AIM OF THE EXERCISE:
Keep only the lines of the listing that include the word "cadastro", and copy them.

MATERIAL SHOWN:
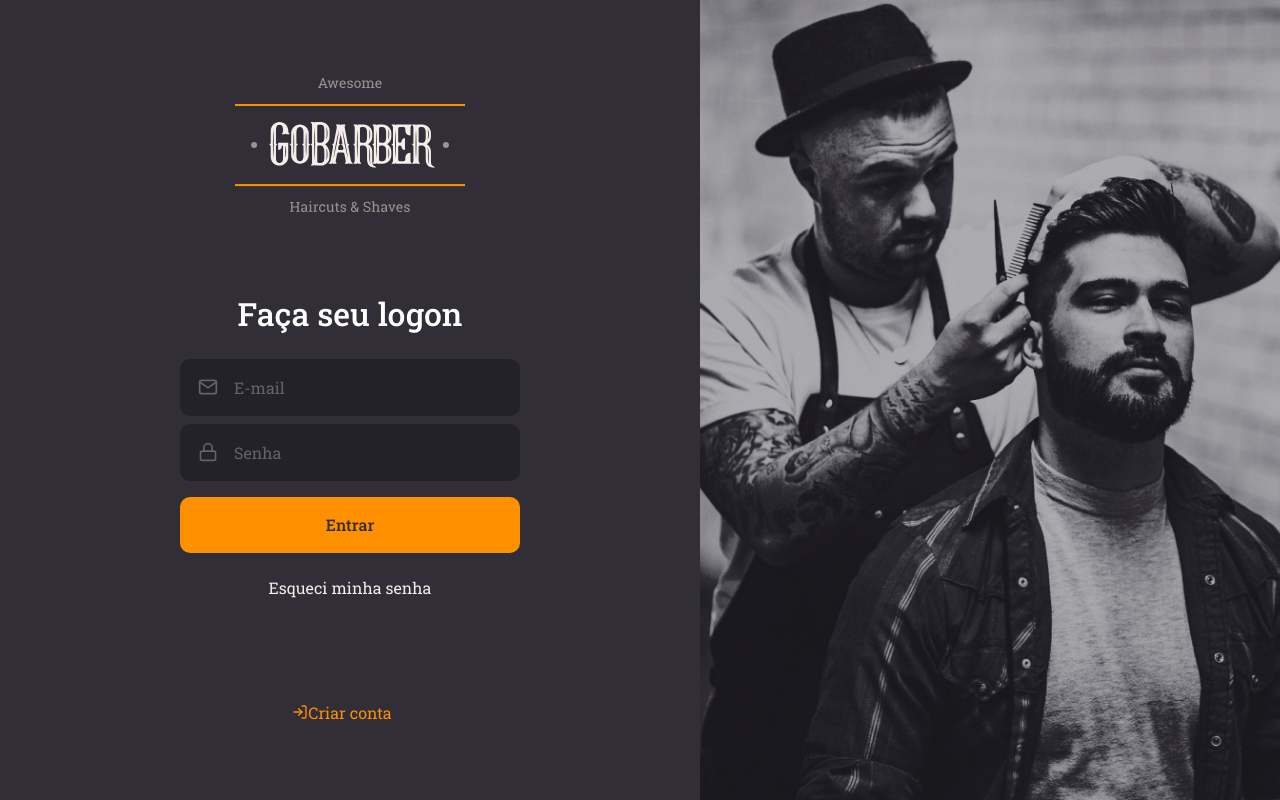
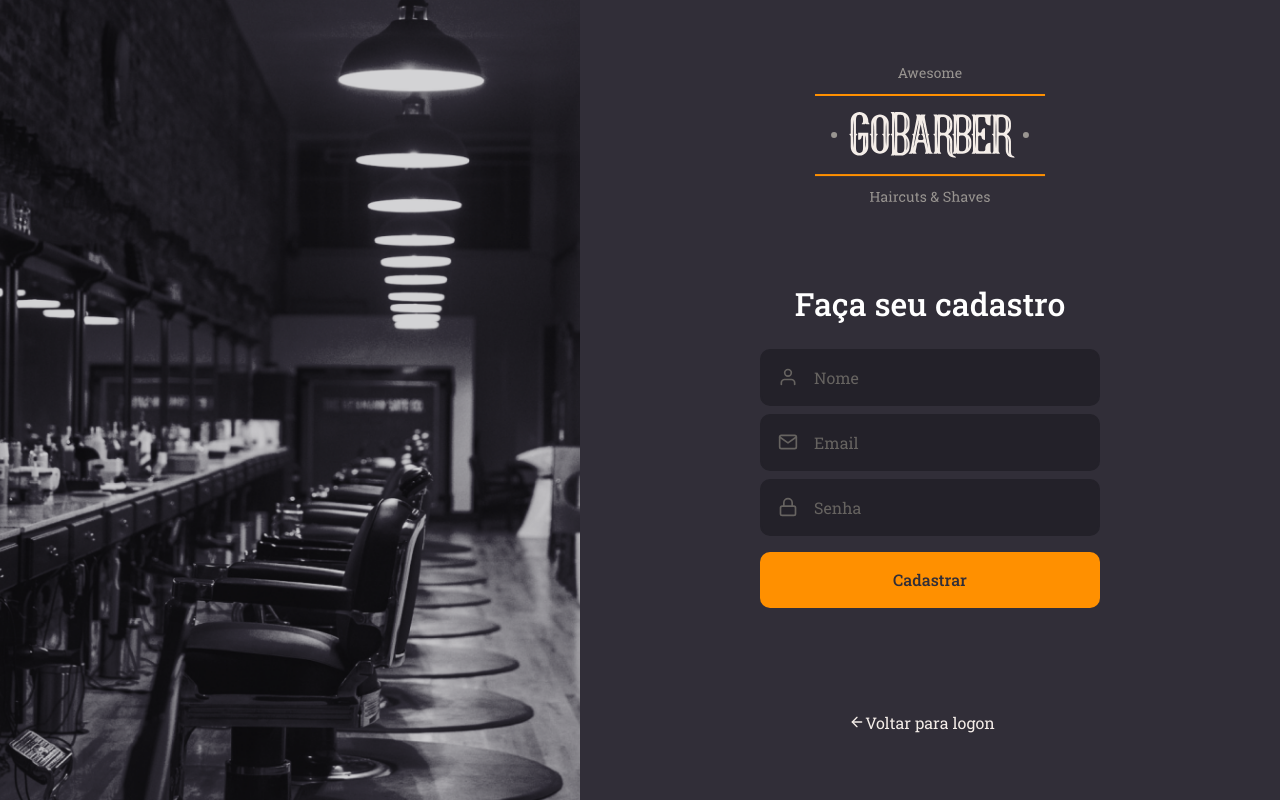
Before and after one commit to ocharlespereira/gobarberTS, a React (Create React App) app in the folder frontend/: page /signup in a window 1280 px wide. Built offline with nearby package versions, Linux system fonts and the light colour scheme.

Commit message:
frontend: pagina de cadastro

```diff
--- a/frontend/src/App.tsx
+++ b/frontend/src/App.tsx
@@ -1,11 +1,13 @@
 import React from 'react';
 
+// import SignIn from './pages/SignIn'
+import SignUp from './pages/SignUp'
 import GlobalStyle from './styles/global';
-import SignIn from './pages/SignIn'
 
 const App: React.FC = () => (
   <>
-    <SignIn />
+    {/* <SignIn /> */}
+    <SignUp />
     <GlobalStyle />
   </>
 );
--- /dev/null
+++ b/frontend/src/pages/SignUp/index.tsx
@@ -0,0 +1,37 @@
+import React from 'react';
+import { FiArrowLeft, FiUser, FiMail, FiLock } from 'react-icons/fi';
+
+import logoImg from '../../assets/logo.svg'
+
+import Input from '../../components/Input'
+import Button from '../../components/Button'
+
+import { Container, Content, Background } from './styles';
+
+const SignUp: React.FC = () => (
+  <Container>
+    <Background />
+
+    <Content>
+      <img src={logoImg} alt="GoBarber" />
+
+      <form>
+        <h1>Faça seu cadastro</h1>
+
+        <Input name="name" icon={FiUser} placeholder="Nome" />
+        <Input name="email" icon={FiMail} placeholder="Email" />
+        <Input name="password" icon={FiLock} type="password" placeholder="Senha" />
+
+        <Button type="submit">Cadastrar</Button>
+
+      </form>
+
+      <a href="#">
+        <FiArrowLeft />
+        Voltar para logon
+      </a>
+    </Content>
+  </Container>
+)
+
+export default SignUp;
--- /dev/null
+++ b/frontend/src/pages/SignUp/styles.ts
@@ -0,0 +1,64 @@
+import styled from 'styled-components';
+import { shade } from 'polished'
+
+import signUpBackground from '../../assets/sign-up-background.png'
+
+export const Container = styled.div`
+  height: 100vh;
+
+  display: flex;
+  align-items: stretch;
+`;
+
+export const Content = styled.div`
+  display: flex;
+  flex-direction: column;
+
+  justify-content: center;
+
+  width: 100%;
+  max-width: 700px;
+  align-items: center;
+
+  form {
+    margin: 80px 0;
+    width: 340px;
+    text-align: center;
+
+    h1 {
+      margin-bottom: 24px;
+    }
+
+    a {
+      color: #F4EDE8;
+      display: block;
+      margin-top: 24px;
+      transition: color 0.2s;
+
+      &:hover {
+        color: ${shade(0.2, '#f4ede8')}
+      }
+    }
+  }
+
+  > a {
+    color: #F4EDE8;
+    display: block;
+    margin-top: 24px;
+    transition: color 0.2s;
+
+    display: flex;
+    align-items: center;
+    margin-right: 16px;
+
+    &:hover {
+        color: ${shade(0.2, '#F4EDE8')};
+      }
+  }
+
+`;
+export const Background = styled.div`
+  flex:1;
+  background: url(${signUpBackground}) no-repeat center;
+  background-size: cover;
+`;
```
Also changed, not shown: frontend/src/assets/sign-up-background.png (added).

WRITTEN ANSWER:
frontend: pagina de cadastro
+        <h1>Faça seu cadastro</h1>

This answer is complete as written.